● EXERCISE INSTRUCTIONS:
What lines of the data below hold the string "links"? Copy each one.

-- RECORD EXCERPTS follows --

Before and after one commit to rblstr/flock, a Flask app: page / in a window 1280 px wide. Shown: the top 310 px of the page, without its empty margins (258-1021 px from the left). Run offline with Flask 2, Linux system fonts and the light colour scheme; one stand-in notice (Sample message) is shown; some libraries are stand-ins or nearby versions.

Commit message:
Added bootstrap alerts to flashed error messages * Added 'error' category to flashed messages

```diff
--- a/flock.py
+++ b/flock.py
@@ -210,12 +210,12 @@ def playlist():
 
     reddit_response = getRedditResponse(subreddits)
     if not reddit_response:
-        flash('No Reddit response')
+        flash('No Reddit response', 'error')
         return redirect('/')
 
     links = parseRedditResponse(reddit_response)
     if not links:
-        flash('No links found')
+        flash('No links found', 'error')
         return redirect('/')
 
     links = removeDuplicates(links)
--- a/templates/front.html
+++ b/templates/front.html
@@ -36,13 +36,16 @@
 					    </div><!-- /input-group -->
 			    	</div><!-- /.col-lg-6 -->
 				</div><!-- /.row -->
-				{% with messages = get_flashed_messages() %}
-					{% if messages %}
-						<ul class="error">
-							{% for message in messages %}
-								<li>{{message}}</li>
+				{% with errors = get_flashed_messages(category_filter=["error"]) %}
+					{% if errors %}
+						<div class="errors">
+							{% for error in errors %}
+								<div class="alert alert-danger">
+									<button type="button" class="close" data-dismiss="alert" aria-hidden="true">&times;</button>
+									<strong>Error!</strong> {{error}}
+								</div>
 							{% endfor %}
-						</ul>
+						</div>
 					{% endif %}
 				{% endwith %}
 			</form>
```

-- RECORD EXCERPTS concluded --

● SOLUTION FOR THIS PROBLEM:
     links = parseRedditResponse(reddit_response)
     if not links:
-        flash('No links found')
+        flash('No links found', 'error')
     links = removeDuplicates(links)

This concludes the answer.